Art by Roberto De La Torre
Coloring by Matt Hollingsworth
Lettering by VC's Joe Caramagna
Published by Marvel Comics
Review by David Pepose
On Sale October 7th, 2009
Is the Hand just a weapon, that can be used for good as well as evil? Or is it a self-imposed prison, a one-way ticket to damnation?
It's this question that really sums up Daredevil #501, a rock-solid cautionary tale that feels epic in scope, as we witness the Last Temptation of Matthew Murdock.
Storywise, Andy Diggle really starts his run with a fantastic introduction that hearkens a little bit to Boondock Saints -- using the adage about evil triumphing when good men do nothing as a counterpoint to the debate about ends justifying the means -- but it's the end of the first act that suddenly runs electric. Without giving too much away, Diggle actually surprised me with his choices, and it really helped set a hopeless, almost Shakespearean tone to this tragedy. This scene alone is worth the purchase -- the action is well-paced, and more importantly, it's a shining character moment for all involved.
After the first act, however, the issue seems to slow down a bit. The second act -- which primarily is used to flesh out the supporting cast a bit -- flows pretty well, giving some good exposition and setup for them in the future. The one quibble I had, however, was the fact that Foggy's greatest fear -- Matt Murdock being corrupted by the Hand instead of controlling it -- didn't feel quite as convincing as it could. The guilt was all right, but the fear wasn't. It's the final scene with Matt and Master Izo, however, that sort of stumbled on the dismount -- it seemed to recount the intro a little too much, and was a little too wordy (and whiny) for my taste.

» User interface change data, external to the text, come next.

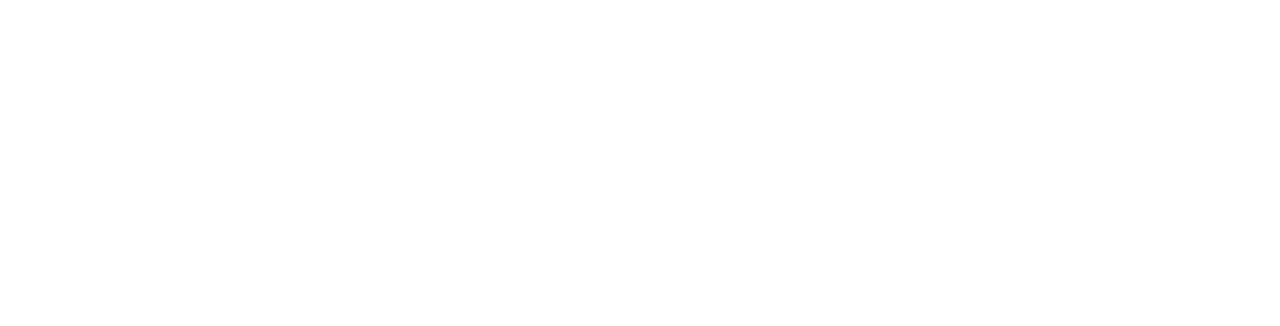
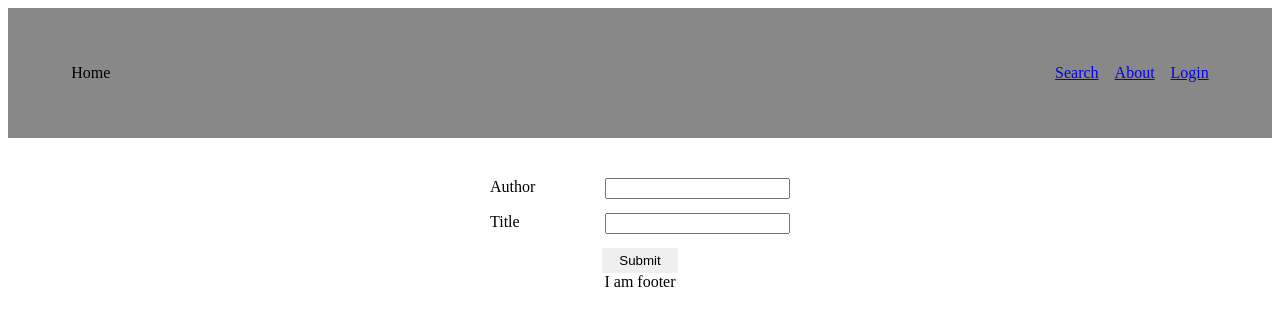
Before and after one commit to samuraijane/book-search, a React (Create React App) app: page /search in a window 1280 px wide. Before the commit this address had no page. Shown: the top 326 px of the page. Built offline with nearby package versions, Linux system fonts and the light colour scheme.

Commit message:
refactor for demo

```diff
--- a/src/app.jsx
+++ b/src/app.jsx
@@ -1,17 +1,13 @@
-import { Routes, Route } from 'react-router-dom';
 import Footer from './sectioning/footer/footer';
 import Header from './sectioning/header/header';
 import Main from './sectioning/main/main';
-import Search from './routes/search/search';
 import './app.css';
 
 function App() {
   return (
     <div className="App">
       <Header />
-      <Routes>
-        <Route path="//*" element={<Main />} />
-      </Routes>
+      <Main />
       <Footer />
     </div>
   );
--- a/src/index.js
+++ b/src/index.js
@@ -8,9 +8,7 @@
 ReactDOM.render(
   <React.StrictMode>
     <BrowserRouter>
-      <Routes>
-        <Route path="//*" element={<App />} />
-      </Routes>
+      <App />
     </BrowserRouter>
   </React.StrictMode>,
   document.getElementById('root')
--- a/src/components/search/index.jsx
+++ b/src/routes/search/index.jsx
@@ -1,5 +1,6 @@
 import { useState } from 'react';
-import Modal from '../modal/modal';
+import { Outlet } from 'react-router-dom';
+import Modal from '../../components/modal/modal';
 import './style.css';
 
 function Search() {
@@ -78,6 +79,7 @@
       {bookDescription && (
         <Modal description={bookDescription} closeModal={closeModal} />
       )}
+      <Outlet />
     </>
   );
 }
--- a/src/routes/search/search.jsx
+++ /dev/null
@@ -1,13 +0,0 @@
-import Header from '../../sectioning/header/header';
-import './style.css';
-
-function Search() {
-  return (
-    <div>
-      <Header />
-      I am search
-    </div>
-  );
-}
-
-export default Search;
--- a/src/routes/search/style.css
+++ b/src/routes/search/style.css
@@ -0,0 +1,37 @@
+form {
+  margin: 40px auto 0 auto;
+  max-width: 300px;
+}
+
+.form .form__field {
+  display: flex;
+  justify-content: space-between;
+  margin: 14px 0;
+}
+
+.form button {
+  border: 1px solid transparent;
+  cursor: pointer;
+  padding: 4px 16px;
+  transition: all 400ms ease-in-out;
+}
+
+.form button:hover {
+  background-color: #333;
+  color: white;
+}
+
+.results {
+  background-color: #eee;
+  margin-top: 40px;
+  padding: 26px 0;
+}
+
+.results li {
+  cursor: pointer;
+  margin: 10px 0;
+}
+
+.results h2 {
+  text-decoration: underline;
+}
--- a/src/sectioning/main/main.jsx
+++ b/src/sectioning/main/main.jsx
@@ -1,13 +1,19 @@
-import {Routes, Route} from 'react-router-dom';
-import Search from '../../routes/search/search';
+import {Route, Routes} from 'react-router-dom';
+import About from '../../routes/about/about';
+import Login from '../../routes/login/login';
+import Search from '../../routes/search'
 import './style.css';
 
 function Main() {
   return (
     <main>
       <Routes>
-        hi
-        <Route path="search" element={<Search />} />
+        <Route path="about" element={<About />} />
+        <Route path="login" element={<Login />} />
+        <Route path="search" element={<Search />}>
+          <Route path=":id" element={<p>Some ID has been found</p>} />
+        </Route>
+        <Route path="*" element={<p>There's nothing here!</p>} />
       </Routes>
     </main>
   );
```
Also changed, not shown: src/components/search/style.css (deleted, +0 -37 lines).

In terms of the art, Roberto De La Torre is definitely a smooth transition from the work of Michael Lark and Alex Maleev. The jagged shadows, while not as heavy as his predecessors', look great, and while his anatomy feels just a little too beefy for my taste, De La Torre is great at pulling the camera back at just the right moment to give some amazingly fluid action. Whether it's seeing the newly-redesigned Hand ninjas jumping off a building, or seeing just a quick cut back to Matt's chief enforcer, the Black Tarantula, it all looks great. One page in particular -- where De La Torre manages to fit twelve panels into one page -- is really masterful, as he manages to balance clarity and brutal pacing. Colorist Matt Hollingsworth is also an unsung hero here, as he is likely the biggest contributor to maintaining the visual consistency from the previous art team.
Andy Diggle has certainly opened up his tenure on Daredevil with a bang, as he injects a new level of tragedy into our hero's life. Obviously, any casual reader would know that Matt Murdock has always been plagued by loss and bad choices -- but I feel like the stakes have really been heightened in this issue, as he is struggling with a newer, even more dangerous adversary: hubris. Whether you're thinking of Macbeth or you're thinking of The Godfather, Daredevil is meddling with forces that are scarier than even he comprehends -- and watching that struggle is both horrifying and profoundly satisfying. If anything, Diggle and company now have to worry about coming to a payoff that's worthy of such a great first issue -- but at least for now, like Murdock and the Hand, this team has me firmly in their grip.